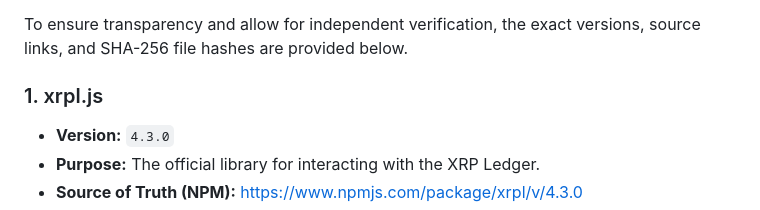
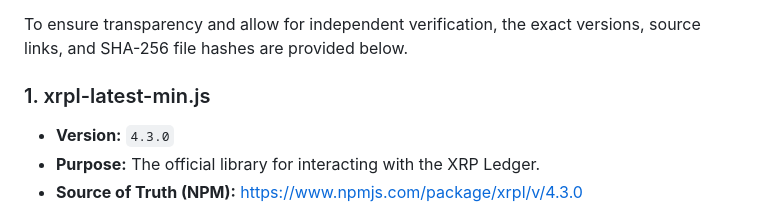
Before and after one commit to paranoid-qrypto/xrp-airgap-bridge, a Markdown page: README.md, the part around the change. GitHub-like rendering.

```diff
--- a/README.md
+++ b/README.md
@@ -86,7 +86,7 @@ This tool is designed to be a secure, self-contained HTML file. The following th
 
 To ensure transparency and allow for independent verification, the exact versions, source links, and SHA-256 file hashes are provided below.
 
-### 1. xrpl.js
+### 1. xrpl-latest-min.js
 
 *   **Version:** `4.3.0`
 *   **Purpose:** The official library for interacting with the XRP Ledger.
```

□ □ □ □

**Your task**
I would like you to report every line in the listing above that contains "file".

**Task result**
@@ -86,7 +86,7 @@ This tool is designed to be a secure, self-contained HTML file. The following th
 To ensure transparency and allow for independent verification, the exact versions, source links, and SHA-256 file hashes are provided below.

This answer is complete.